Typically, little more than the intent is defined. Companies will face an energy audit to see if they comply with as yet unknown energy-saving targets. There will be caps on unit energy consumption for energy hogging producers such as steel and aluminum plants and local officials will be held accountable for energy waste. But the regulations remain unwritten and the enforcement unknown beyond a broad threat to close down enterprises that don’t meet the new requirements.
Energy efficiency and moving industry up the technology ladder is a policy priority for China. Environmental degradation is a political raw nerve, but the new law seems intended mainly to bolster official efforts to close down antiquated plant, a process that has already seen some small scale power generation and steel making shuttered. It has also just announced plans to cut 6.5 million tons of paper-making capacity and 1.6 million tons of ethanol production by 2010,
Beijing’s goal is to cut energy consumption per unit of GDP by 20% by 2010. Last year, it managed barely 1%, well below the needed 4% to be on track.
Yu Zhengsheng is the new party boss in Shanghai following Xi Jinping’s promotion to the politburo standing committee. Yu was previously party boss in Hubei province.
Like his predecessor Yu is a princeling — the offspring of a revolutionary veteran. In his case, he has particularly colorful history. His father was the first party boss in Tianjin after the revolution in 1949, and who at one point was married to Jiang Qing, who, of course, later became Mao Zedong’s fourth wife and famously “Madame Mao”.
Yu’s brother, an intelligence official, defected to the U.S. in 1985, which put a brake on Yu’s career. Shanghai could be his last stop.
IHT notes that Yu was construction minister in the late 1990s, when China suffered a series of building collapses. Tempting to say he has arrived in Shanghai just when its stock market faces the same risk.
Sign of the (increasingly prosperous) times: China has staged its first international racing regatta, the China Cup on Oct 19-21. Yachting needs monied entrepreneurs even more than it needs water.

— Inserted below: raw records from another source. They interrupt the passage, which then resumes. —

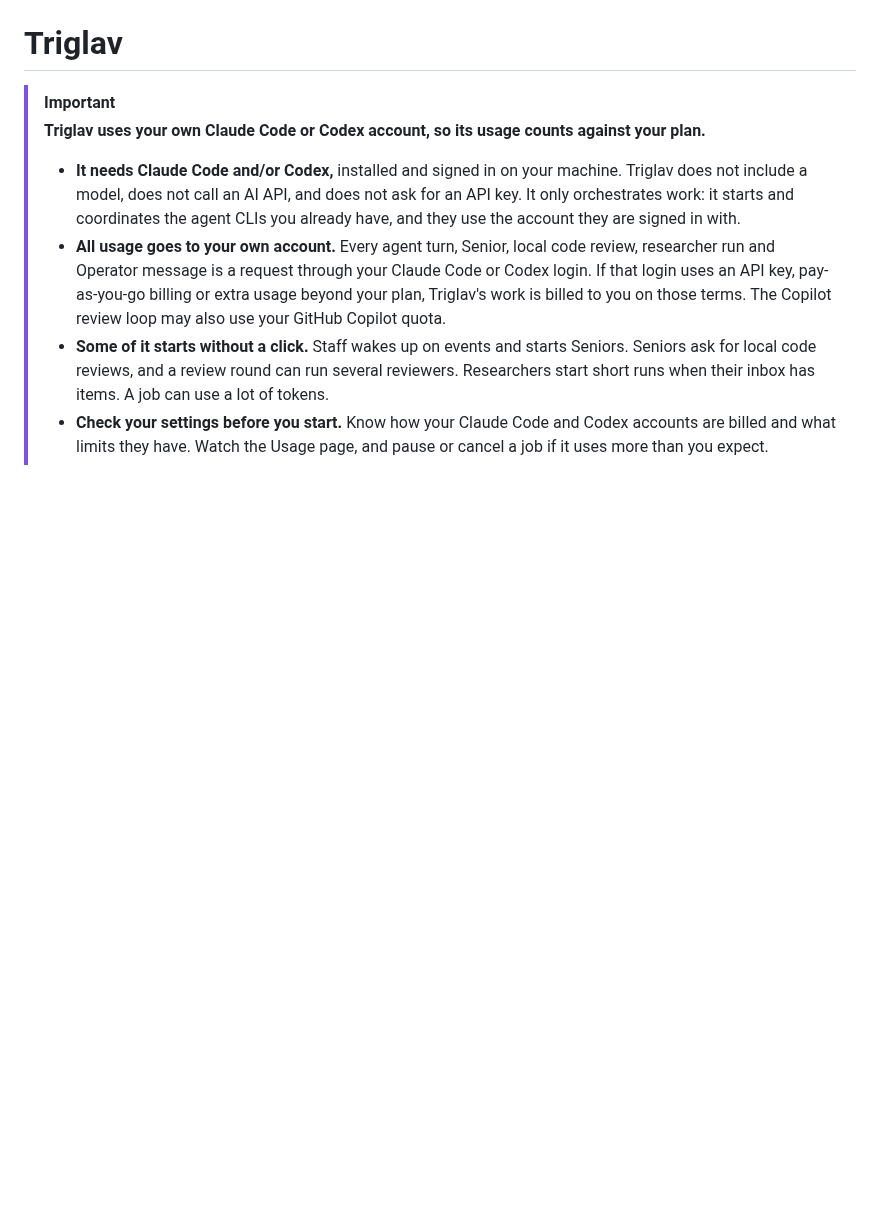
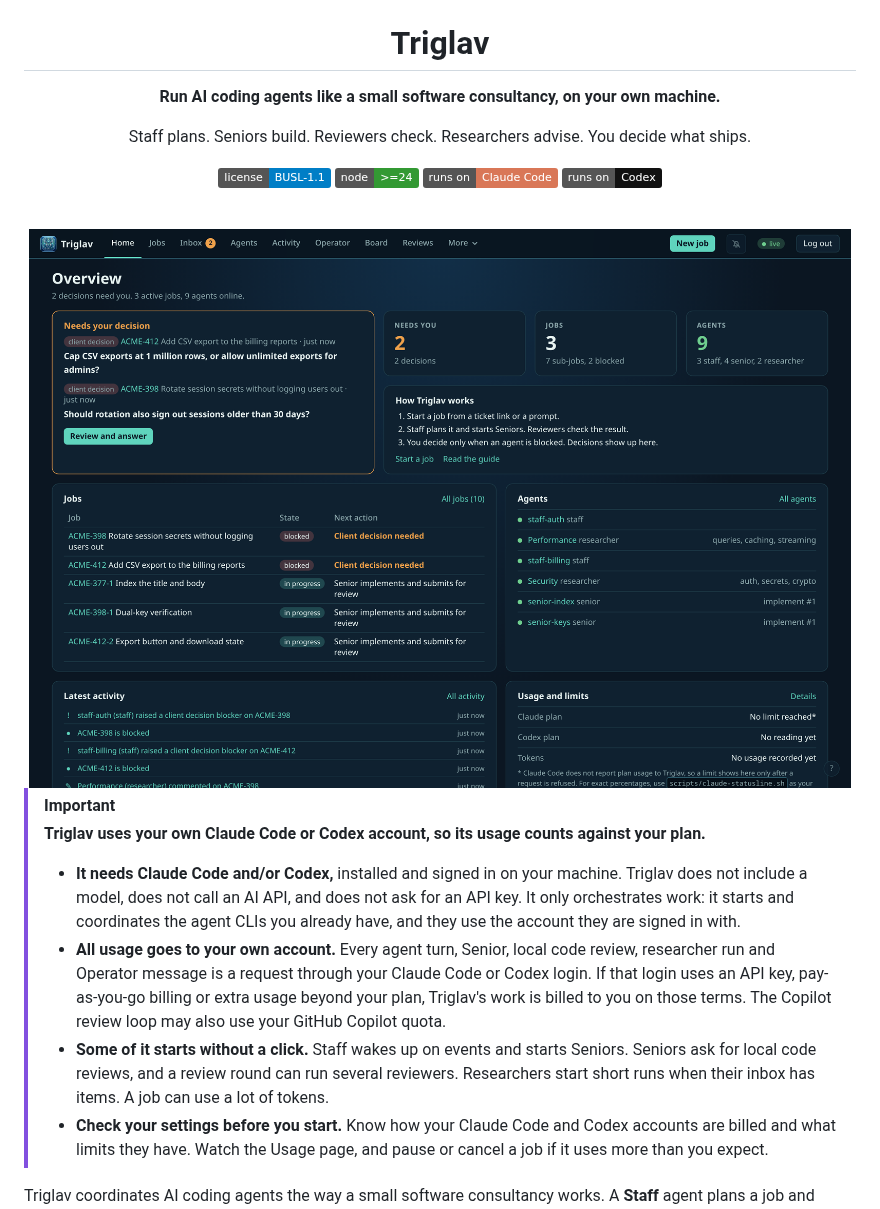
Before and after one commit to adam-drag/triglav, a Markdown page: README.md, the part around one of its changes. Rendered like a GitHub page; pictures changed too: docs/screenshots/home.png (added); badges without logos; blank space fills up the shorter version.

```diff
--- a/README.md
+++ b/README.md
@@ -1 +5,15 @@
 # Triglav
+
+**Run AI coding agents like a small software consultancy, on your own machine.**
+
+Staff plans. Seniors build. Reviewers check. Researchers advise. You decide what ships.
+
+[![License: BUSL-1.1](https://img.shields.io/badge/license-BUSL--1.1-blue)](LICENSE)
+[![Node 24+](https://img.shields.io/badge/node-%3E%3D24-339933)](package.json)
+[![Claude Code](https://img.shields.io/badge/runs%20on-Claude%20Code-d97757)](#before-you-start)
+[![Codex](https://img.shields.io/badge/runs%20on-Codex-111111)](#before-you-start)
+
+<br>
+
+<img src="docs/screenshots/home.png" alt="The Triglav dashboard: decisions that need you, active jobs, and the agents working on them" width="900">
+
```
Also changed, not shown: other parts of README.md (+27 -6 lines), docs/screenshots/activity.png (added), docs/screenshots/decision.png (added), docs/screenshots/review-panel.png (added), docs/screenshots/thread.png (added), 1 other file.
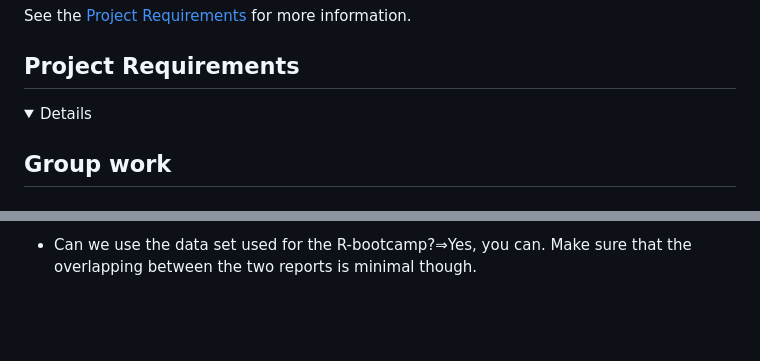
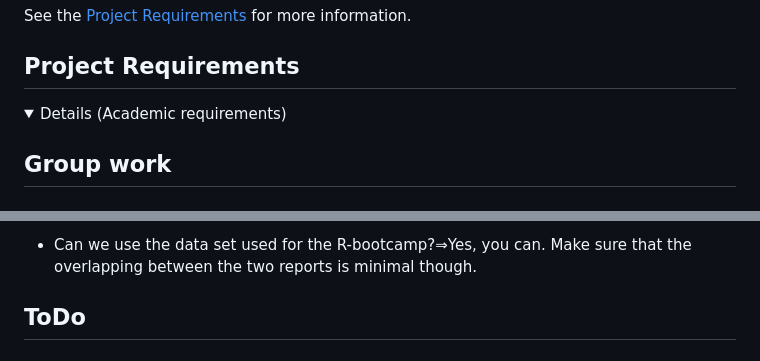
Before and after one commit to lucarenz1997/machine-learning-1, a Markdown page: README.md, 2 parts joined by grey strips. GitHub-like rendering; folded sections open; blank space fills up the shorter version.

```diff
--- a/README.md
+++ b/README.md
@@ -11,7 +11,7 @@ See the [Project Requirements](#project-requirements) for more information.
 <details>
 
 <summary>
-  Details
+  Details (Academic requirements)
 </summary>
 
 ## Group work
@@ -346,3 +346,6 @@ penalised.
     overlapping between the two reports is minimal though.
 
 </details>
+
+
+## ToDo
```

It is a rich man’s sport and 20 of the 62 participating teams were from China.
It is only two years since Jianmin Qui, chairman of Shenzhen Deren Electronic, and Wu Yi, chairman of Microlab Technology, bought the first racing yacht in China. Last year, a Chinese sponsored team competed in the America’s Cup, the sport’s elite competition. China is getting serious about sailing.
Interesting question posed by John Plender in the FT a couple of days ago : Is the credit crunch a prelude to a crash in China?
History suggests, Plender argues, that it could well be. He says that the credit crunch is a symptom of the liquidity bubble in China — a hiccough in a huge global recycling of liquidity that is the markets’ response to huge macro-economic imbalances.
China is still at an early stage of development, it may be a case of many bubbles and many crashes. The only question is whether the impact is felt globally, as in 1929, or mainly domestically, as with Japan in the 1990s. The longer policy remains inflexible, the greater the likelihood of a global backwash.
In this anniversary month of some of the great market crashes — 1929, 1987 — this piece provides a reality check to the soaring prices on the Shanghai stock exchange and runaway growth in the economy.
Filed under Economy, Markets